Lawsuits are flying between materials firm Ineos Group and state-owned Chinese oil and petrochemicals maker Sinopec. Wel cover that, plus highlights from last week's housewares show in Chicago, in today's Material Insights.
Sinopec is accused of violating Ineos' intellectual property and misusing trade secrets to build new acrylonitrile factories.
In a strongly-worded March 21 statement, Switzerland-based Ineos says it fears Sinopec's plans threaten major harm to Ineos' global $3 billion acrylonitrile business. That unit generates $500 million in profit a year and supports 5,000 jobs.
Ineos said its technology provides the basis for more than 90 percent of world production of acrylonitrile, which is a building block of ABS plastic as well as for the carbon fiber, like the raw material used to make the new Boeing 787 Dreamliner.
Ineos Chairman Jim Ratcliffe says the prolific building of acrylonitrile plants in China will destroy Ineos' acrylonitrile business, and that the firm wants to take its best technology to China but needs to know that it will be protected.
Ineos has filed suit against Sinopec in the Beijing High Court and is pursuing a parallel arbitration case in Sweden.
Sinopec has had a license to use Ineos acrylonitrile technology since 1984, but the issues in the lawsuit stem from a 2007 agreement between Ineos and Sinopec Ningbo Engineering Co.
Sinopec says it has developed its own acrylonitrile catalyst and related technology at its research labs in Shanghai over the last 50 years.
One chemical industry consultant with experience with both Chinese and Western firms said it can be common for companies like Sinopec to feel they have made improvements in the technology that fall outside the original license. That could be a key issue to be debated in court, the consultant said.
Outside of the legal arena, Eastman Chemical and AOC each announced capacity expansions for plastic-related materials.
For AOC, the new capacity comes in the form of a new reactor for making thermoset vinyl ester resins at its plant in Lakeland, Fla. The company says it's serving the growing market for corrosion-resistant composites.

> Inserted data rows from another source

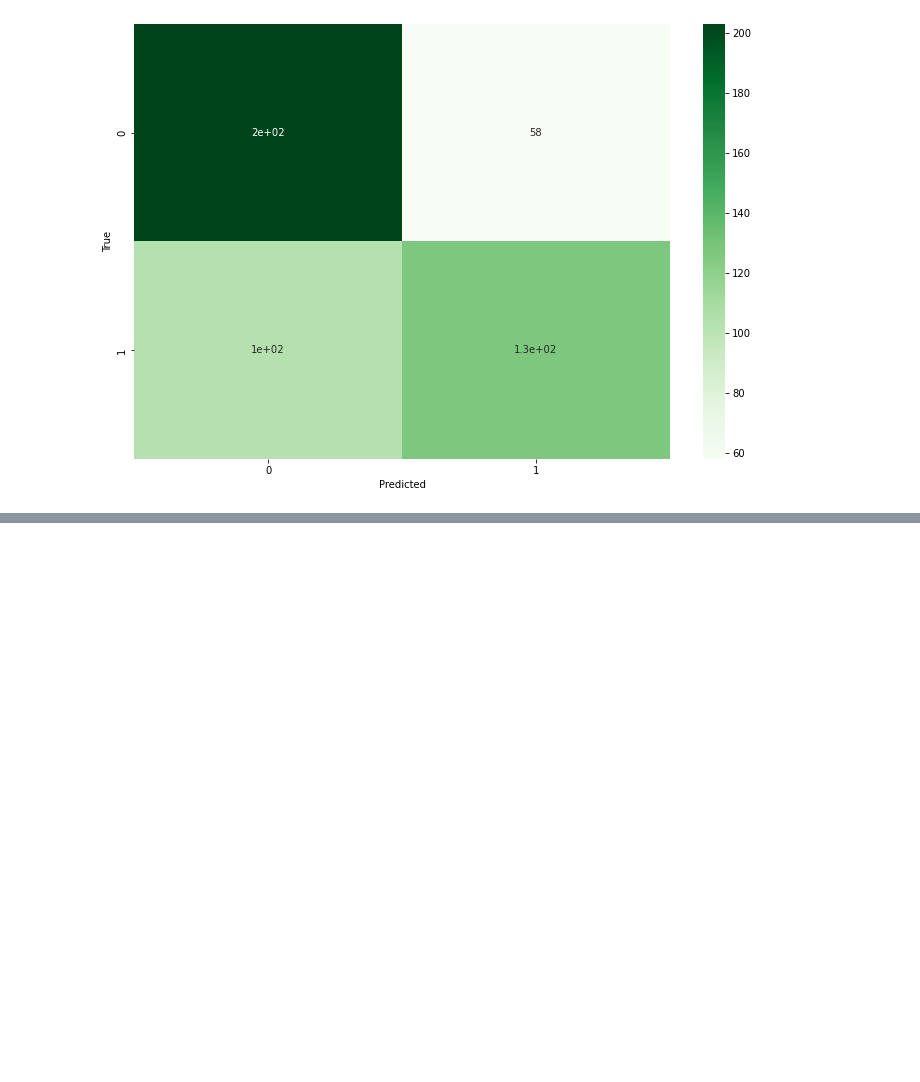
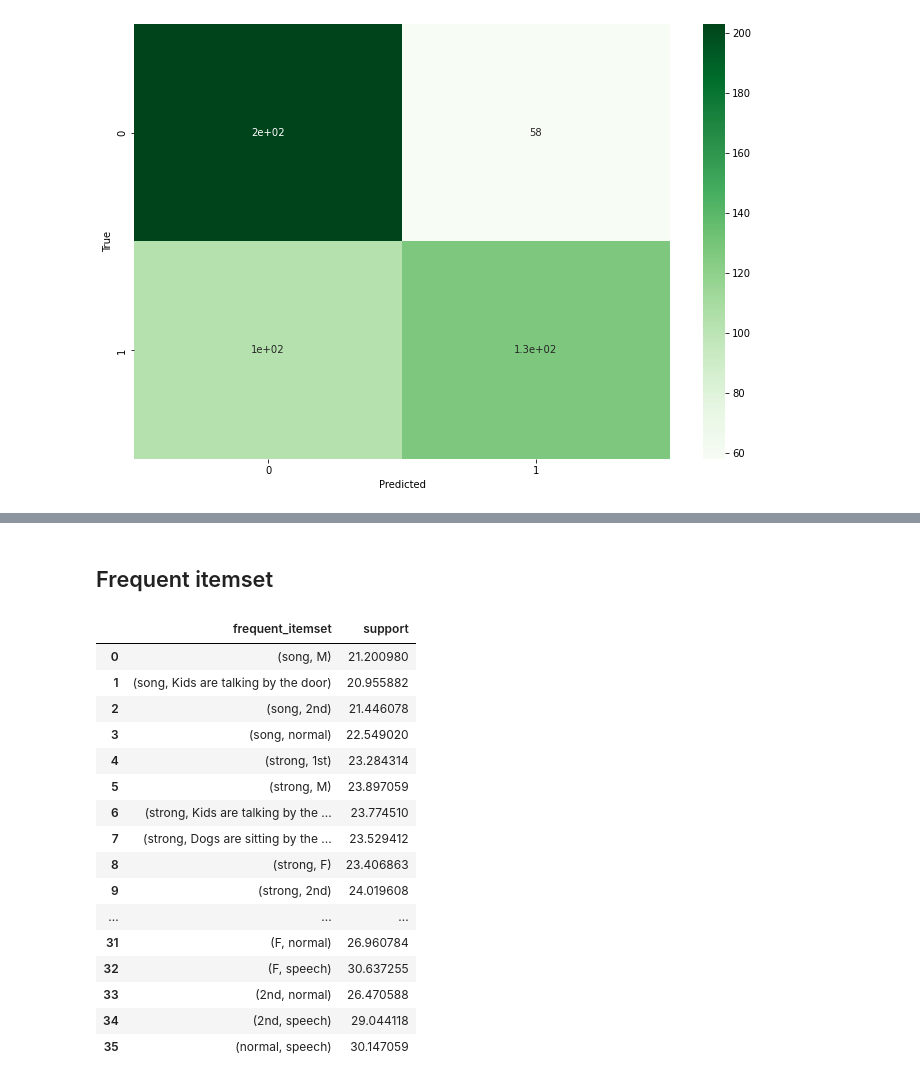
Before and after one commit to Claudio-95/DM22-23, a Jupyter notebook: Project_2nd part.ipynb, the cells around one changed output, grey strips where cells are left out. Saved outputs shown, nothing was run; the diff lists cells and outputs as text; code cells hidden in the pictures; blank space fills up the shorter version.

```diff
--- a/Project_2nd part.ipynb
+++ b/Project_2nd part.ipynb
@@ -408,0 +437,26 @@ Confusion matrix:
+# %% [markdown]
+## Frequent itemset
+# %%
+supp = 20  # 20%
+zmin = 2  # minimum number of items per item set
+
+itemsets = apriori(X, target="s", supp=supp, zmin=zmin, report="S")
+pd.DataFrame(itemsets, columns=["frequent_itemset", "support"])
+# %% [output]
+|  | frequent_itemset | support |
+| 0 | (song, M) | 21.200980 |
+| 1 | (song, Kids are talking by the door) | 20.955882 |
+| 2 | (song, 2nd) | 21.446078 |
+| 3 | (song, normal) | 22.549020 |
+| 4 | (strong, 1st) | 23.284314 |
+| 5 | (strong, M) | 23.897059 |
+| 6 | (strong, Kids are talking by the ... | 23.774510 |
+| 7 | (strong, Dogs are sitting by the ... | 23.529412 |
+| 8 | (strong, F) | 23.406863 |
+| 9 | (strong, 2nd) | 24.019608 |
+| ... | ... | ... |
+| 31 | (F, normal) | 26.960784 |
+| 32 | (F, speech) | 30.637255 |
+| 33 | (2nd, normal) | 26.470588 |
+| 34 | (2nd, speech) | 29.044118 |
+| 35 | (normal, speech) | 30.147059 |
```
Also changed, not shown: parts of 13 cells of this notebook.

Eastman will add more than 40 million pounds of annual capacity for 2-EH, a feedstock used to make non-phthalate plasticizers. The capacity, at an existing plant in Longview, Texas, will come online by the end of the year.
Eastman also was in the news this week at the International Home + Housewares Show in Chicago, where it met with companies using its materials. Staff reporter Kerri Jansen filed a report from the show.